Understand some of the most important economic cases for sustainable development policy intervention, such as theories of externalities, theories of ethics and efficiency, game theoretical explanations of collective outcomes, theories of property rights and decision-making under risk and uncertainty.
Interpret abstract economic models and apply basic quantitative information about global sustainability towards explaining and evaluating policy design.

Transferable skills

Ability to undertake independent learning and research.

Study time

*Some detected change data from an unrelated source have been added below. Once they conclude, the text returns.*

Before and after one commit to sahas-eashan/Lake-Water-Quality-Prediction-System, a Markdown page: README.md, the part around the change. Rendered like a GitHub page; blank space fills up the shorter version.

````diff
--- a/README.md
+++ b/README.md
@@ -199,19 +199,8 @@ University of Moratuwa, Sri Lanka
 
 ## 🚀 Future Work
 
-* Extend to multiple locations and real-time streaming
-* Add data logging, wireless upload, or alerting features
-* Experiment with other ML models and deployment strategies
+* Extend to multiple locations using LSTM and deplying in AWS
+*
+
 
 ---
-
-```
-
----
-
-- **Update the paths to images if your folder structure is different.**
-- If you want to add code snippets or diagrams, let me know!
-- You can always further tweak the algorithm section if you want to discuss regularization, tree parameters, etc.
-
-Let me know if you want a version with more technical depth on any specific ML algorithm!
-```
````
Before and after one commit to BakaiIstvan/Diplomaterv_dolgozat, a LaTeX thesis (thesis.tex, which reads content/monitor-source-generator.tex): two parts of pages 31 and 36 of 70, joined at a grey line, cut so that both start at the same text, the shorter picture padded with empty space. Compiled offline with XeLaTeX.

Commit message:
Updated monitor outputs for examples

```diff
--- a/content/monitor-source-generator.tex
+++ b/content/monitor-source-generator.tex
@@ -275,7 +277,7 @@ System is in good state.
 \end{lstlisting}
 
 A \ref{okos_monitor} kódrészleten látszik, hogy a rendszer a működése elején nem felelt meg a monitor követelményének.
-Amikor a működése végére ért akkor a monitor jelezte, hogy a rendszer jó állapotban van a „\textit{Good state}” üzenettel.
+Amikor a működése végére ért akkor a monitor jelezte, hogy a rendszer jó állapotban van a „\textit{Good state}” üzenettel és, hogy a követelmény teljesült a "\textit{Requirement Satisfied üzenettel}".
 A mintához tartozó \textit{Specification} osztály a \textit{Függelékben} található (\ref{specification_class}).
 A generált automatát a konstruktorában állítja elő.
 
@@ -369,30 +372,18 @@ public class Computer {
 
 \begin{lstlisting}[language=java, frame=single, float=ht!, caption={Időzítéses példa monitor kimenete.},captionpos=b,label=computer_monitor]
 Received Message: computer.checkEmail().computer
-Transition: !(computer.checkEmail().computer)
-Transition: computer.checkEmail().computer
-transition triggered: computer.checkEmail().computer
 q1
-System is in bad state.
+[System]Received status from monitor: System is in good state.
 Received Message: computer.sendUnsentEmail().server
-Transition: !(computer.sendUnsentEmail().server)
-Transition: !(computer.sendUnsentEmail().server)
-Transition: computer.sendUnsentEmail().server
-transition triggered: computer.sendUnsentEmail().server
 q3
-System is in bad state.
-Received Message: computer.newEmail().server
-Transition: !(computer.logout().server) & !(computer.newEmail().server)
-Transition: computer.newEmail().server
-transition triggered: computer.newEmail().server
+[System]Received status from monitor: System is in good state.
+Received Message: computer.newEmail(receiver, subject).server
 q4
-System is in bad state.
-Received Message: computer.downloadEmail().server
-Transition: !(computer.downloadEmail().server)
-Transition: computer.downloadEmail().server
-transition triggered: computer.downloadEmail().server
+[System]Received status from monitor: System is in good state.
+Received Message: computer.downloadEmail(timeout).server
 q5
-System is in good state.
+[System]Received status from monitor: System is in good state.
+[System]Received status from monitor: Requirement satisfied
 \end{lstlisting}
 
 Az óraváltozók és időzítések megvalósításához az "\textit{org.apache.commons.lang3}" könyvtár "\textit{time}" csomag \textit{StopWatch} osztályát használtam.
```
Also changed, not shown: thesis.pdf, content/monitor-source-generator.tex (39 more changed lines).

Type Required
Lectures 9 sessions of 1 hour (32%)
Seminars 10 sessions of 1 hour 30 minutes (54%)
Other activity 4 hours (14%)
Total 28 hours
Private study description

Reading and preparation for workshops

Other activity description

2x2-hour roundtable discussion sessions.

Costs

No further costs have been identified for this module.

You do not need to pass all assessment components to pass the module.

Students can register for this module without taking any assessment.

Assessment group D1
Weighting Study time
Group presentation 20%
Essay 40%
Online Examination 40%

2-hour online examination

~Platforms - AEP


  • Online examination: No Answerbook required
Feedback on assessment

All feedback will be published on Tabula; individual consultations will be set up for face-to-face feedback.

Past exam papers for GD104

Post-requisite modules

If you pass this module, you can take:

  • GD216-15 Good Governance and Sustainable Development
  • GD315-15 Multilingualism and Sustainable Development

Courses

This module is Core for:

  • Year 1 of UIPA-L1L8 Undergraduate Economic Studies and Global Sustainable Development
  • Year 1 of UIPA-XL38 Undergraduate Education Studies and Global Sustainable Development
  • Year 1 of UIPA-L8A1 Undergraduate Global Sustainable Development
  • Year 1 of UIPA-L8N1 Undergraduate Global Sustainable Development and Business
  • Year 1 of UIPA-R4L8 Undergraduate Hispanic Studies and Global Sustainable Development
  • Year 1 of UIPA-V1L8 Undergraduate History and Global Sustainable Development
  • Year 1 of UIPA-C1L8 Undergraduate Life Sciences and Global Sustainable Development
  • Year 1 of UIPA-V5L8 Undergraduate Philosophy and Global Sustainable Development
  • Year 1 of UIPA-L2L8 Undergraduate Politics, International Studies and Global Sustainable Development
  • Year 1 of UIPA-C8L8 Undergraduate Psychology and Global Sustainable Development
  • Year 1 of UIPA-L3L8 Undergraduate Sociology and Global Sustainable Development
  • Year 1 of UIPA-W4L8 Undergraduate Theatre and Performance Studies and Global Sustainable Development